  16. Insect flight and Molluscan catch + adductor muscles: Pecten maximus Catch muscle Adductor muscle Insect flight muscles

  17. Regulation of molluscan muscle: (adductor) Washed molluscan muscle (e.g. scallop) contains little troponin The myofibrils retain calcium sensitive activation Remove regulatory LC - Ca2+ sensitivity is lost. Myosin contains two Ca-binding sites, both essential for regulation. Neither RLC or de-sensitised myosin have a high affinity or specific Ca-binding site. Where does Ca2+ bind to activate? Recent crystallographic studies shows that it binds between the ELC and RLC; when both present the site is created. Regulation of molluscan muscle: (catch) Muscle completes contraction but maintains force. One explanation is that Pi is released but not ADP. Myosin remains in a force-producing state – but requiring no energy – until slight release of tension, allows ADP to dissociate and the crossbridge to bind ATP and detach).

  18. MOLLUSCAN Adductor Catch state? Catch muscle

  19. S1 HEAD MHC: (N to C terminal) Green – 27K domain; red – 50K domain (upper and lower); blue 20K domain and lever; ELC – yellow; RLC pink Rayment et al., 1993

  20. Drosophila indirect flight muscles (dorso-longitudinal muscles)

  21. Insect indirect flight muscles Dorso- longitudinal muscles -DLM Indirect because not attached to the wings; they move the wings by distorting the thorax Dorso-ventral Muscles -DVM Jump-muscle Tergal depressor of trochanter TDT
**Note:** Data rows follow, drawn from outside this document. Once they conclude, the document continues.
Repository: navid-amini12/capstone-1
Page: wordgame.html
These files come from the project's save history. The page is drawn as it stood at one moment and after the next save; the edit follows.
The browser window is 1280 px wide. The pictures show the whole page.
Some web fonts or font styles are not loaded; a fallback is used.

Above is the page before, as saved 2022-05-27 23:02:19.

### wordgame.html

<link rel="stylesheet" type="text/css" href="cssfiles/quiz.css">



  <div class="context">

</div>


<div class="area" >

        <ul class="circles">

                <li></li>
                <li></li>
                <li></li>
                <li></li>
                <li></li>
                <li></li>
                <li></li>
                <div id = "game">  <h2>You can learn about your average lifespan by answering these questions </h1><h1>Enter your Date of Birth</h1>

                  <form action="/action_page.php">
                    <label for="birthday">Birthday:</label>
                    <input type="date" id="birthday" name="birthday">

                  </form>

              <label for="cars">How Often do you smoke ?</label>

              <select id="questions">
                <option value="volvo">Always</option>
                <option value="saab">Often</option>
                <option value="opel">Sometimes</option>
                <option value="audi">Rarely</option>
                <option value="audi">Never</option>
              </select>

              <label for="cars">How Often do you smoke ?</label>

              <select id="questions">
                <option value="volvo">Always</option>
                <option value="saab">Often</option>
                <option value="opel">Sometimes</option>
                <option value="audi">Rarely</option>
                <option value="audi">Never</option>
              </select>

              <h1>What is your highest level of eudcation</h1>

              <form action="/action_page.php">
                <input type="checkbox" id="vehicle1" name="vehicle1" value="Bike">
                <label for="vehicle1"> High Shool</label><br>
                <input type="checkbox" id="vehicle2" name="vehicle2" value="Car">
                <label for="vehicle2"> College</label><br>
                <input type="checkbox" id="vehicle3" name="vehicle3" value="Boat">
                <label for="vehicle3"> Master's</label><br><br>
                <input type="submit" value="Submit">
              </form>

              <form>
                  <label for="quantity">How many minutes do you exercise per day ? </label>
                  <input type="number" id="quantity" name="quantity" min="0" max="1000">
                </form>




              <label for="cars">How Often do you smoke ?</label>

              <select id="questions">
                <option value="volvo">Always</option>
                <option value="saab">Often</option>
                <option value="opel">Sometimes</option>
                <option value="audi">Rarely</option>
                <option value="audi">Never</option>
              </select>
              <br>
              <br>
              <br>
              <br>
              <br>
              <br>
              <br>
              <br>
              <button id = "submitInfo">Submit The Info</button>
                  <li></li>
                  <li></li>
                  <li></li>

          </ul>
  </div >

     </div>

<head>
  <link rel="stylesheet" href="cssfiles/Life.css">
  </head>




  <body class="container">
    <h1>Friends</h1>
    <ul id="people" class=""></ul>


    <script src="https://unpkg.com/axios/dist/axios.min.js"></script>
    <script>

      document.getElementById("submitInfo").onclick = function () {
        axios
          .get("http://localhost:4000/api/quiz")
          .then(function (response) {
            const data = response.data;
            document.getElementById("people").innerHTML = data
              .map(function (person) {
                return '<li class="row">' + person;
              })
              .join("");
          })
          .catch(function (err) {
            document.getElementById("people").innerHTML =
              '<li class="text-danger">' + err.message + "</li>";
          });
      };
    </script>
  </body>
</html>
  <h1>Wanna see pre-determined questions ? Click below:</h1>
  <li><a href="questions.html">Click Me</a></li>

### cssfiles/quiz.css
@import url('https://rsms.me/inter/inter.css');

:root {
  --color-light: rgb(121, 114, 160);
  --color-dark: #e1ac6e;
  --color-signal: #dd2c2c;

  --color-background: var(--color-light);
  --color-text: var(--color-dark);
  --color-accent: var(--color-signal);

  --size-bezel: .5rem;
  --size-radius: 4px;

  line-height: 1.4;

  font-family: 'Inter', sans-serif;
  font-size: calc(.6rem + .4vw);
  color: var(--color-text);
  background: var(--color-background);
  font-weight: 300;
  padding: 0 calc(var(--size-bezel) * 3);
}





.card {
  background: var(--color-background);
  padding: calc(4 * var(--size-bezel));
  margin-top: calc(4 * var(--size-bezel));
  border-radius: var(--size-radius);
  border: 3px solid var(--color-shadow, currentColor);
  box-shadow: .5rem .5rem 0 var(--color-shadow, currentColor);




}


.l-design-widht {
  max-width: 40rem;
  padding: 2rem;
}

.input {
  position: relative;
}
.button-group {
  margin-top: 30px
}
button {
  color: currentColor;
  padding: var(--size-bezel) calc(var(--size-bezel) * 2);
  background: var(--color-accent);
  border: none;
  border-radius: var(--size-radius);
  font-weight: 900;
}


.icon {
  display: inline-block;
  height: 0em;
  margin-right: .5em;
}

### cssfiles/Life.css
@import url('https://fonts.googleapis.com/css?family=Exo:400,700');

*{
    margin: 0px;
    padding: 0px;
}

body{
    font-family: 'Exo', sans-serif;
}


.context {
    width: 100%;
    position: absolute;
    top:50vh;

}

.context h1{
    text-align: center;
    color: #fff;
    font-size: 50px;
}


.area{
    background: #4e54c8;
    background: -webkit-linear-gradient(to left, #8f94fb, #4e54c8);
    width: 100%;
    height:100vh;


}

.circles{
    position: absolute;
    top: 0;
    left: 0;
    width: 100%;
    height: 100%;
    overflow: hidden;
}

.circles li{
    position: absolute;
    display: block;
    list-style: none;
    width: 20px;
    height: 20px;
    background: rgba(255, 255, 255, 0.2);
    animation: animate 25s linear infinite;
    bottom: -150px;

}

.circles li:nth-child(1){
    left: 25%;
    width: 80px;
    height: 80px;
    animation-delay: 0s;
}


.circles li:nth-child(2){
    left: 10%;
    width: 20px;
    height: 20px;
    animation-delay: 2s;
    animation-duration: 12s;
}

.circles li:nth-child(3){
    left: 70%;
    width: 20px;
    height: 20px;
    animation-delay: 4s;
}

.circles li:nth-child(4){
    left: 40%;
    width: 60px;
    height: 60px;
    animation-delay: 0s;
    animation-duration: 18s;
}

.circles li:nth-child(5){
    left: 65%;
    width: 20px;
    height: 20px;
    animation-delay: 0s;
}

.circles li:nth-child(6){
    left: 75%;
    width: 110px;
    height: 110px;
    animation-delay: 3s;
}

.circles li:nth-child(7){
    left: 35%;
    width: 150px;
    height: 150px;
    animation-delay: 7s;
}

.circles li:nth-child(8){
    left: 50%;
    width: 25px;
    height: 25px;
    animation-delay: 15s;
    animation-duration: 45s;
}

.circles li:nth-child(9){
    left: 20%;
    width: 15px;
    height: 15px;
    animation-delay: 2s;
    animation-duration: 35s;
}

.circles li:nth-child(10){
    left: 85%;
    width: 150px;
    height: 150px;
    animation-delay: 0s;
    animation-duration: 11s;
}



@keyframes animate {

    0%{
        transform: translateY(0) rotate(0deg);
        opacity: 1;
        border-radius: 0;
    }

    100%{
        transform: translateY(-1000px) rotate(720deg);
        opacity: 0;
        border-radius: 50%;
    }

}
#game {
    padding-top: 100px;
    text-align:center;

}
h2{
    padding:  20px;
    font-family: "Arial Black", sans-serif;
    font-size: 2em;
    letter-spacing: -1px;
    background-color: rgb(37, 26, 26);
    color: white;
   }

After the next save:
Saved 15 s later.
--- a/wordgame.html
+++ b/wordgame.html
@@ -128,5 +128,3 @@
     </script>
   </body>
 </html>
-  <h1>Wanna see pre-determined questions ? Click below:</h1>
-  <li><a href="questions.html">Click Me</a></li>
  22. Flight muscle – oscillatory and asynchronous • Two muscle groups - DVM dorso-ventral muscles - DLM dorso-longitudinal muscles • Requires Ca2+ activation – but nerve impulses are not in synchrony with the wingbeat/muscle contractions. • Motor is started by the fly jumping – second leg (mesothoracic) – TDT (tergal depressor of the trochanter) • muscles contract, with a delay, after being stretched (strain-activation) by the thorax being deformed by the opposing muscle set • delay in strain activation (with stiffness of the cuticle and the drag on the wings – viscosity) determine the wing beat frequency.

  23. Where does strain activation • come from? • 2 models: • Geometry of the filament lattice (Wray) • Crosslinks between thick and thin filaments. • Model 1: • Insect flight muscle has a very regular structure compred to any other. • The spacing of the myosin heads and the actin repeat are the same 38.5nm (note F-actin repeat is normally 36.5nm). • Thus myosin heads and their binding sites have the same spacing along the two sets of filaments Insect flight muscle

  24. Image shows a thick filament rolled out flat (O = positions of myosin heads;  = actin monomers that myosin heads can reach and bind to) In the unstretched muscles the ‘offset’ prevents myosin heads binding actin; applied stretch brings them into register and they can bind. Unstretched Stretched Model 2: That insect flight muscle-specific polypeptide extensions to tropomyosin/troponins allow then to contact the thick filaments and ‘detect’ the relative movement of the two sets of filaments – no evidence at all! Vertebrate heart muscle is both calcium and stretch-activated (the Starling effect) – believed this may be a direct effect of stretch on the myosin in actomyosin crossbridge – strain affects myosin kinetics.